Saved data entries
********

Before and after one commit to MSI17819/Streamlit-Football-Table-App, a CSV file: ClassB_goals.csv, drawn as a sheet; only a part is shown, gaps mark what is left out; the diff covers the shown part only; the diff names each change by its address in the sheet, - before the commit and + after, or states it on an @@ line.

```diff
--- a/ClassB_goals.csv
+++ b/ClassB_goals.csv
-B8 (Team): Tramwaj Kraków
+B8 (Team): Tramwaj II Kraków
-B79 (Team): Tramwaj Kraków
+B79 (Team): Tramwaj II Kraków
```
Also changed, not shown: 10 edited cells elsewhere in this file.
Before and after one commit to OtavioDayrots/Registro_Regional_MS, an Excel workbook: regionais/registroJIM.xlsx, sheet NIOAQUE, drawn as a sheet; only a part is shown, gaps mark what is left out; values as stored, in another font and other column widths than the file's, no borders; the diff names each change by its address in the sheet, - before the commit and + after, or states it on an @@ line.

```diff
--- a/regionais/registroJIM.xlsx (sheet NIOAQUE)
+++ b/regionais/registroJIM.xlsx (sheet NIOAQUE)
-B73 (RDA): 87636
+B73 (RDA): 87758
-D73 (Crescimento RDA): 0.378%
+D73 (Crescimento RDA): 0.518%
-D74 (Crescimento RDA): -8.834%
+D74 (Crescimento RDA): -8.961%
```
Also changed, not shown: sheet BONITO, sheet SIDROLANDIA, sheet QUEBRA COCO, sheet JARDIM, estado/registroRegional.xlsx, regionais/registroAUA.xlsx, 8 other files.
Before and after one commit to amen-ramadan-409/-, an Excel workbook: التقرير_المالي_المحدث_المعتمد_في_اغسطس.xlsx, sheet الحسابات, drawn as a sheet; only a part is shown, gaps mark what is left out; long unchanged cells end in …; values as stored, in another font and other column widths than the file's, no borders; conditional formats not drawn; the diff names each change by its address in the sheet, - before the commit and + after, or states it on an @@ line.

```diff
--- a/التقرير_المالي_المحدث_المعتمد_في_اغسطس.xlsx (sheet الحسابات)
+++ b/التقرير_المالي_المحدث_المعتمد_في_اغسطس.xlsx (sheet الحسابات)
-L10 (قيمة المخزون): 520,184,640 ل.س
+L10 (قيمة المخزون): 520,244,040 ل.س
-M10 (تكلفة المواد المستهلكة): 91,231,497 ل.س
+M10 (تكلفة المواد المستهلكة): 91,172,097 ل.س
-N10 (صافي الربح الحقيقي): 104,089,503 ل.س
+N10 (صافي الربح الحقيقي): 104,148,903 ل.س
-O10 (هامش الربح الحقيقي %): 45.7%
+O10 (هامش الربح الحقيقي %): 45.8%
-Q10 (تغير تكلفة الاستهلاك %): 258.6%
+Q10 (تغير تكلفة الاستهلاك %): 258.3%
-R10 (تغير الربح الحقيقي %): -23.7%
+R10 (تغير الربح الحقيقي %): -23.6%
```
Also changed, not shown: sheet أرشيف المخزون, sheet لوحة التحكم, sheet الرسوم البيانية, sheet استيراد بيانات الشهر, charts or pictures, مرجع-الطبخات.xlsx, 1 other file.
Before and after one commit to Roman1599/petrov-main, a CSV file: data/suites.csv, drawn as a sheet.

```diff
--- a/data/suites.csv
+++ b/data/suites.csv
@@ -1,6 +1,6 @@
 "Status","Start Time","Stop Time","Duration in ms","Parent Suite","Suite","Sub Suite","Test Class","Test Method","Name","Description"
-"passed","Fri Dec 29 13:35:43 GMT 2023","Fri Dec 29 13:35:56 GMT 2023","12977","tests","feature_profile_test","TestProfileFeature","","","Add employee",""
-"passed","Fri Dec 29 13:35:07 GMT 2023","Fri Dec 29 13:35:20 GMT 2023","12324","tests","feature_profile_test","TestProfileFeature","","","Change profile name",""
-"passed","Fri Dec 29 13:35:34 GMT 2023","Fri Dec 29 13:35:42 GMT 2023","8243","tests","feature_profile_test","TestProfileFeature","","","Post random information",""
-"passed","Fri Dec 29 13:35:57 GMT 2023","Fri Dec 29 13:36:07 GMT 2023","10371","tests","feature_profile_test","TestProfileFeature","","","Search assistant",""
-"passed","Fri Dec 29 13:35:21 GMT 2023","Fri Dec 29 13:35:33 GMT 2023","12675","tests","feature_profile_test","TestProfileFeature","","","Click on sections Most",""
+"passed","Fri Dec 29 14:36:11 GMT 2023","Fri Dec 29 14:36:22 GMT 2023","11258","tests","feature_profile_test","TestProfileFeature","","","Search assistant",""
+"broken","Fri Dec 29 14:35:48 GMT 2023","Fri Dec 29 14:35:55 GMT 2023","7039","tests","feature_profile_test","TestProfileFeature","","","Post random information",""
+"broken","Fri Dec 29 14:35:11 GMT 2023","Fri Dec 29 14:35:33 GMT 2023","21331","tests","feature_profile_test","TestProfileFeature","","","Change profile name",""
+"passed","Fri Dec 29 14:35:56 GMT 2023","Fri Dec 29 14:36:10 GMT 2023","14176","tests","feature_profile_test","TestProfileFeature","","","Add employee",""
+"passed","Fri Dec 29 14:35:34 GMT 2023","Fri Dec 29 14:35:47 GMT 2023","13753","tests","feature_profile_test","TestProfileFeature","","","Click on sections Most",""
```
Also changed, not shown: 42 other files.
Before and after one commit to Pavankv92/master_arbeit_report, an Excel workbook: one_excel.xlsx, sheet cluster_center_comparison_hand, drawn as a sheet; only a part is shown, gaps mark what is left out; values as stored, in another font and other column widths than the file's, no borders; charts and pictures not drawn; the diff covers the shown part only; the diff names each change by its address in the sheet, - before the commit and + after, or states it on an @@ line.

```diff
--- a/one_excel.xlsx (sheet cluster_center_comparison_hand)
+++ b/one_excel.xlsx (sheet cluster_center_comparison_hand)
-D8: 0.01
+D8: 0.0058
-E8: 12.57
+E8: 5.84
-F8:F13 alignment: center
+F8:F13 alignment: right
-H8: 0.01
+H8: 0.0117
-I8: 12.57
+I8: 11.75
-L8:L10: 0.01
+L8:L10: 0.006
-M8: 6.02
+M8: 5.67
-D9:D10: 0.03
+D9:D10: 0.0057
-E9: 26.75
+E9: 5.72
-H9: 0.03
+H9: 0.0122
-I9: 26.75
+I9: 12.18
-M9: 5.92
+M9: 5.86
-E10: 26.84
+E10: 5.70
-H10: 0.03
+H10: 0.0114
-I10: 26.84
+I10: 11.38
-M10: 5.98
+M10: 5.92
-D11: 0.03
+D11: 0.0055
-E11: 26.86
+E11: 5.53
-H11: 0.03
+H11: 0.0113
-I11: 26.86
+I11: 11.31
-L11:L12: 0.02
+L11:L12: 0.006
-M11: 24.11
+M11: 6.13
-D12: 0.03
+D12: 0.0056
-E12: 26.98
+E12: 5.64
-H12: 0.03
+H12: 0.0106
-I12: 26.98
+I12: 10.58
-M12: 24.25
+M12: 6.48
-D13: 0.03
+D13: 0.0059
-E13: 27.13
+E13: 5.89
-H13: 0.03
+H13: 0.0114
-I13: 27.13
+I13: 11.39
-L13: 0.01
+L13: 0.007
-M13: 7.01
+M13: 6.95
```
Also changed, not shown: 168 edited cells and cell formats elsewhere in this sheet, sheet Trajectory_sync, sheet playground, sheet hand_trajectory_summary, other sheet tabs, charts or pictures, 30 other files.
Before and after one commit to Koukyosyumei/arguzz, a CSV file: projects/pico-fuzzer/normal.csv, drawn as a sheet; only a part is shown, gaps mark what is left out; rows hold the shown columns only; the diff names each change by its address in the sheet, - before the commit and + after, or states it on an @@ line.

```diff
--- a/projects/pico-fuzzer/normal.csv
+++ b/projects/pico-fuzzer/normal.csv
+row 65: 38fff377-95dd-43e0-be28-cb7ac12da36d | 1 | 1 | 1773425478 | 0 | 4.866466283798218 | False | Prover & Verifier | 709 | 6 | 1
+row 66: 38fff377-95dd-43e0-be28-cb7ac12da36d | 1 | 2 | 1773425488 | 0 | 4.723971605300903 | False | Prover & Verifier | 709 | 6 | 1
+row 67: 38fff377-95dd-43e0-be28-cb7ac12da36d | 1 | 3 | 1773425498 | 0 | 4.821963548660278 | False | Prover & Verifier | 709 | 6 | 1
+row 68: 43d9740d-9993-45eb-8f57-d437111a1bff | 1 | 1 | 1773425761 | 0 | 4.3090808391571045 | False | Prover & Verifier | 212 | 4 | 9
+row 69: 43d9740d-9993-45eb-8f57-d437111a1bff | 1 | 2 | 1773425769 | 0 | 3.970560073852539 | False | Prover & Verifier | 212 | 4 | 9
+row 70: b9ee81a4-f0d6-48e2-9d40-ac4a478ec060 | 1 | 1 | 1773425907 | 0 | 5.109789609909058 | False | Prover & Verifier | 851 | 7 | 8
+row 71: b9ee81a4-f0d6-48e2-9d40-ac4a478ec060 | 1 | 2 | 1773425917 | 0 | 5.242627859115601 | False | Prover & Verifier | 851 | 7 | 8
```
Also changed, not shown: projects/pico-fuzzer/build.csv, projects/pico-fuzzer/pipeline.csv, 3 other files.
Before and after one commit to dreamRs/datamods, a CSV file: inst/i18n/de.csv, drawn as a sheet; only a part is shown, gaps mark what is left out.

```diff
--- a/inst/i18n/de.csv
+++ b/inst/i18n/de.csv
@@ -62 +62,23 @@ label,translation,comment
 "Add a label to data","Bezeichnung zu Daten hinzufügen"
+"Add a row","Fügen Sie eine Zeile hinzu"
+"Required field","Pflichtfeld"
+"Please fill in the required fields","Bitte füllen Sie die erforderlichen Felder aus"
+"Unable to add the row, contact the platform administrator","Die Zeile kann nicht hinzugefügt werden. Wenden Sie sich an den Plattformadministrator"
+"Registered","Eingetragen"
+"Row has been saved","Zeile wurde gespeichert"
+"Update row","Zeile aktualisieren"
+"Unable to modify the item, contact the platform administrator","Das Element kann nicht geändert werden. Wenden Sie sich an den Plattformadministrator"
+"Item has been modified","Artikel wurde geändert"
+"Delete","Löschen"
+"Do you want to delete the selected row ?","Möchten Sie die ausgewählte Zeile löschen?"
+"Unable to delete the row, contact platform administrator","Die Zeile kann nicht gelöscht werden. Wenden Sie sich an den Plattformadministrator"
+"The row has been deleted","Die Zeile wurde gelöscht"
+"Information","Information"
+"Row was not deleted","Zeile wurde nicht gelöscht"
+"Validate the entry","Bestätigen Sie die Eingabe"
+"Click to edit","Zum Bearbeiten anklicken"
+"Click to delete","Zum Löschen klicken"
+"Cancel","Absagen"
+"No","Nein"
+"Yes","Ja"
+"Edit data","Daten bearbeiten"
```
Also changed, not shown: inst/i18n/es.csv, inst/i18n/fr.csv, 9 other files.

********

## Task statement
Every line in the data above that contains "Zeile" needs to be copied.

## Solution to this exercise
+"Add a row","Fügen Sie eine Zeile hinzu"
+"Unable to add the row, contact the platform administrator","Die Zeile kann nicht hinzugefügt werden. Wenden Sie sich an den Plattformadministrator"
+"Row has been saved","Zeile wurde gespeichert"
+"Update row","Zeile aktualisieren"
+"Do you want to delete the selected row ?","Möchten Sie die ausgewählte Zeile löschen?"
+"Unable to delete the row, contact platform administrator","Die Zeile kann nicht gelöscht werden. Wenden Sie sich an den Plattformadministrator"
+"The row has been deleted","Die Zeile wurde gelöscht"
+"Row was not deleted","Zeile wurde nicht gelöscht"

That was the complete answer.